Exercise brief: From the data below, return each line in which the string "default" is found.

Material provided:
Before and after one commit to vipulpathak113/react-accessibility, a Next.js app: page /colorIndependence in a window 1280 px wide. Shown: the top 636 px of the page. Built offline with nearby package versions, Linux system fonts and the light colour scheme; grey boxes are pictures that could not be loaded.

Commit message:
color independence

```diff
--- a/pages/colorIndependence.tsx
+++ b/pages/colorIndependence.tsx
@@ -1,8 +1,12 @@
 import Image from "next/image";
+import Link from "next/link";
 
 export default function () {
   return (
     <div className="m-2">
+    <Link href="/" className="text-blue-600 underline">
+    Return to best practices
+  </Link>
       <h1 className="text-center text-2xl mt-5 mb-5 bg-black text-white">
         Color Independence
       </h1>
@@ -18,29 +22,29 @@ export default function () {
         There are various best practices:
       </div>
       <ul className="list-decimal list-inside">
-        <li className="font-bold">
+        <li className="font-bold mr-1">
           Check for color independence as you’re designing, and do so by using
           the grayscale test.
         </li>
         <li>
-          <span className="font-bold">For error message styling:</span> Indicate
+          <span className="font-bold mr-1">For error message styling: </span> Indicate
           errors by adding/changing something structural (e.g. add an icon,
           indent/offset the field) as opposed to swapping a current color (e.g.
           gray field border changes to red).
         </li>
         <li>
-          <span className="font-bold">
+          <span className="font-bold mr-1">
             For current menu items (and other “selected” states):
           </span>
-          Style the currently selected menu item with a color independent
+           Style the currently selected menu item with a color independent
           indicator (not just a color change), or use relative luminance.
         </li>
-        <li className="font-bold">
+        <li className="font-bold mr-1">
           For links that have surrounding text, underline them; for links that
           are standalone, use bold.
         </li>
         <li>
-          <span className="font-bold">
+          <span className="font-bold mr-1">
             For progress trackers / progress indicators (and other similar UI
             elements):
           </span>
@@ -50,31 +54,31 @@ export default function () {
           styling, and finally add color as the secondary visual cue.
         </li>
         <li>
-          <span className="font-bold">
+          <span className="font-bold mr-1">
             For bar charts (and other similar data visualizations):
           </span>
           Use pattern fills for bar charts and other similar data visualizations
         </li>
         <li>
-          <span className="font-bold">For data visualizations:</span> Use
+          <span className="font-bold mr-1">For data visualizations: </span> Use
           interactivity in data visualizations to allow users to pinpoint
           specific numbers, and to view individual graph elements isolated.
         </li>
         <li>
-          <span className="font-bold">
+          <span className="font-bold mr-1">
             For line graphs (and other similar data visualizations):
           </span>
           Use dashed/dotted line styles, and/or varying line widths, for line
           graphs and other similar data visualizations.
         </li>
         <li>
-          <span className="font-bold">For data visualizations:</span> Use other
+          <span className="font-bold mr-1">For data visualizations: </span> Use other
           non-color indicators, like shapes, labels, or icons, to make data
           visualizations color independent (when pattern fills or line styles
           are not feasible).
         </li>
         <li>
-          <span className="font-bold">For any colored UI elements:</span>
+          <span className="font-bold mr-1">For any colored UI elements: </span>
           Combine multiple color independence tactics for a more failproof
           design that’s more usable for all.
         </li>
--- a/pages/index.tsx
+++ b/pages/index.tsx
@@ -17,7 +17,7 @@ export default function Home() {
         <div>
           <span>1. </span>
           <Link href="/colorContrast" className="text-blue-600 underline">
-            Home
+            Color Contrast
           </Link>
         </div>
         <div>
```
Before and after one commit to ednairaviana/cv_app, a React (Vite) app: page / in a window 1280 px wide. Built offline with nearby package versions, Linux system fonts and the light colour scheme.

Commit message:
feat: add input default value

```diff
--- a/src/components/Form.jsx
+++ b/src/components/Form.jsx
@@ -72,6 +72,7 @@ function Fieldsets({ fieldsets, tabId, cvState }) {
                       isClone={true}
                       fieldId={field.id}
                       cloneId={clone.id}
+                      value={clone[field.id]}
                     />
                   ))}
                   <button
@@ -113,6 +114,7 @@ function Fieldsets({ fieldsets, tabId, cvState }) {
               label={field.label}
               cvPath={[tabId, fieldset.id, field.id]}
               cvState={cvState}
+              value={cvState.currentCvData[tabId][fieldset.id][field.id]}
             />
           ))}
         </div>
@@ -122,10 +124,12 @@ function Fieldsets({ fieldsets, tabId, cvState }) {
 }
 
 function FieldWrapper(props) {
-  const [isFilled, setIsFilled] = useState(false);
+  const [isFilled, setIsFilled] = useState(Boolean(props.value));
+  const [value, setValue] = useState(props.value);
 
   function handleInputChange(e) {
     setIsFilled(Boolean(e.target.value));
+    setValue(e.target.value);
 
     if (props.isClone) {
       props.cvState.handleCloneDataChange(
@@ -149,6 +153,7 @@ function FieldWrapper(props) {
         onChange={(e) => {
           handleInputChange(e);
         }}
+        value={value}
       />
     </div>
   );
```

Reply:
 export default function () {
@@ -18,29 +22,29 @@ export default function () {
@@ -50,31 +54,31 @@ export default function () {
@@ -17,7 +17,7 @@ export default function Home() {
feat: add input default value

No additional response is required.